Work instruction: Within the records, find every line that includes the word "Zhang" and copy it.

(Dataset entries)
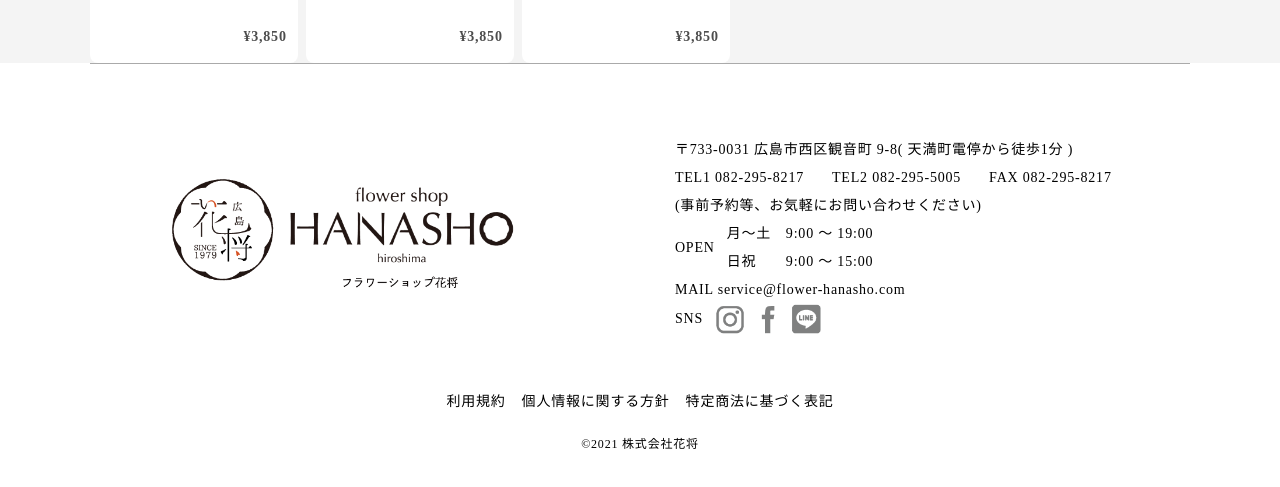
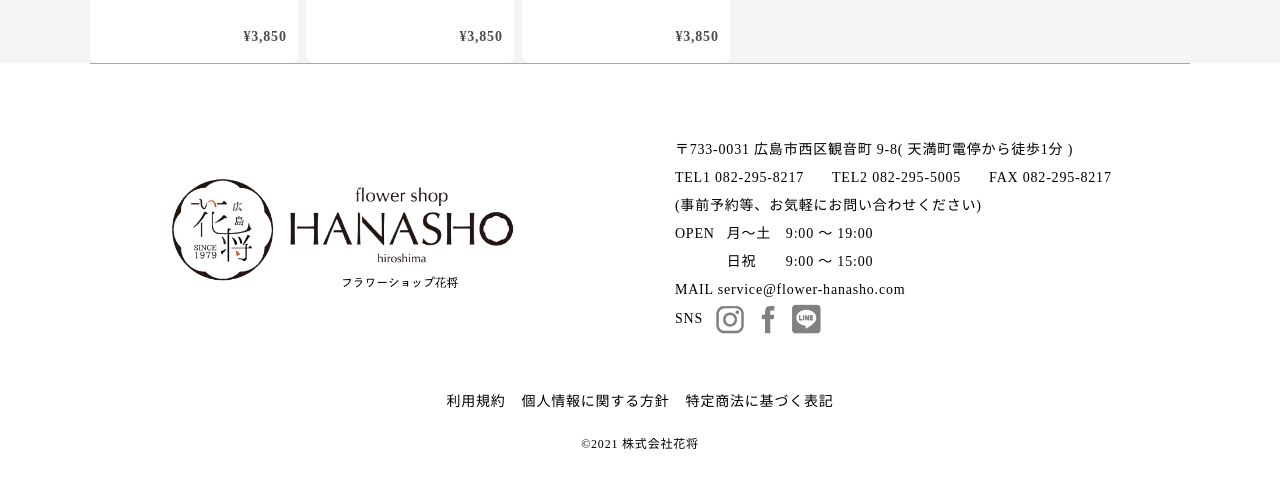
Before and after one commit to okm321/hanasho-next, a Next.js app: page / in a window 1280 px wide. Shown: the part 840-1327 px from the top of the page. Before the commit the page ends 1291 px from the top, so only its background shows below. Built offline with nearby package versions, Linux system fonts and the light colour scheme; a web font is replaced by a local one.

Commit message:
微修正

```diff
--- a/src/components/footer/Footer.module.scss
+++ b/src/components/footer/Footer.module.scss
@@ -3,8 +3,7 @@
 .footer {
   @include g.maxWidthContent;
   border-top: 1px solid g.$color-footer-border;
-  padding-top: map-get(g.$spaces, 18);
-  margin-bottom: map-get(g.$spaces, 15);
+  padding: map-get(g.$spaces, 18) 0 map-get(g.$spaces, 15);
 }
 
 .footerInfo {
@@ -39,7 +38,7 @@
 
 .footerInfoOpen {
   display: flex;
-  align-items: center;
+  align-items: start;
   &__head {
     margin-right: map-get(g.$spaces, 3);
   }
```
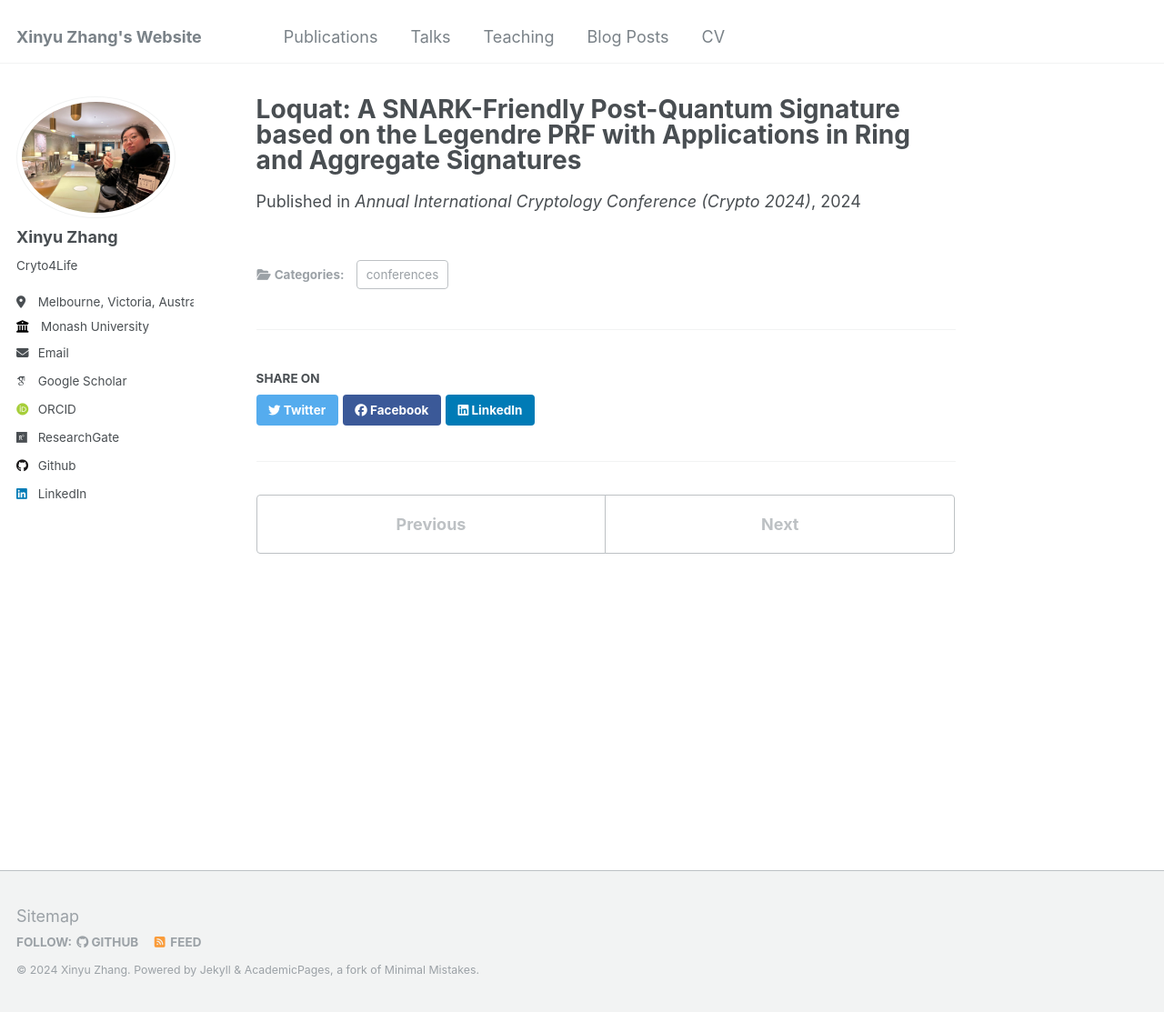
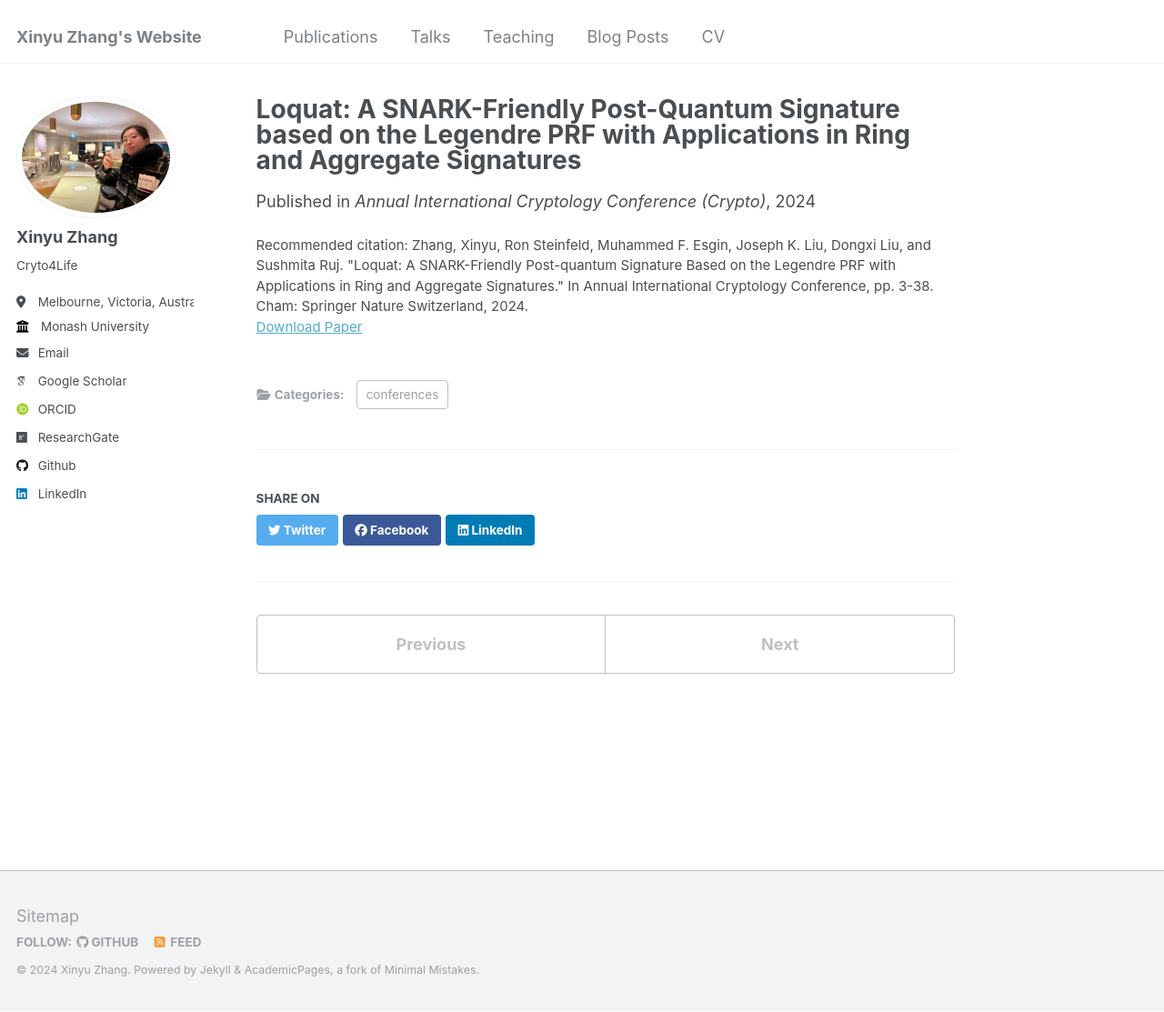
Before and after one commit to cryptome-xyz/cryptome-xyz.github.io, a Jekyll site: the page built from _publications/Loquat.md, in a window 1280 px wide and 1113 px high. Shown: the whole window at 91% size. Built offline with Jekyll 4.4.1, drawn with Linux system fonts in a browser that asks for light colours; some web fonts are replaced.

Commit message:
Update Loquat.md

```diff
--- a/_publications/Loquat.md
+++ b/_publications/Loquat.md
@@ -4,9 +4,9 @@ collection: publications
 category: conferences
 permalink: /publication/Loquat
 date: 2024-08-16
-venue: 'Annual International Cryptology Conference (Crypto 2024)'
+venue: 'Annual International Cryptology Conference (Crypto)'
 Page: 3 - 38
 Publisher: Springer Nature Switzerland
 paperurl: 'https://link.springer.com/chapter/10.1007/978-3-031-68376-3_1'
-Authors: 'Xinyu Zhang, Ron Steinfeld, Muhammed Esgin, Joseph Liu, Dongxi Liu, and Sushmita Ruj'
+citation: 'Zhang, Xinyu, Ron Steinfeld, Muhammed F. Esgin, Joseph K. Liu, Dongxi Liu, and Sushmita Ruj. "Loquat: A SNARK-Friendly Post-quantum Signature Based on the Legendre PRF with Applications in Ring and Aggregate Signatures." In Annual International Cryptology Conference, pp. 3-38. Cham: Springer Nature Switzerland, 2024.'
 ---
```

Answer:
-Authors: 'Xinyu Zhang, Ron Steinfeld, Muhammed Esgin, Joseph Liu, Dongxi Liu, and Sushmita Ruj'
+citation: 'Zhang, Xinyu, Ron Steinfeld, Muhammed F. Esgin, Joseph K. Liu, Dongxi Liu, and Sushmita Ruj. "Loquat: A SNARK-Friendly Post-quantum Signature Based on the Legendre PRF with Applications in Ring and Aggregate Signatures." In Annual International Cryptology Conference, pp. 3-38. Cham: Springer Nature Switzerland, 2024.'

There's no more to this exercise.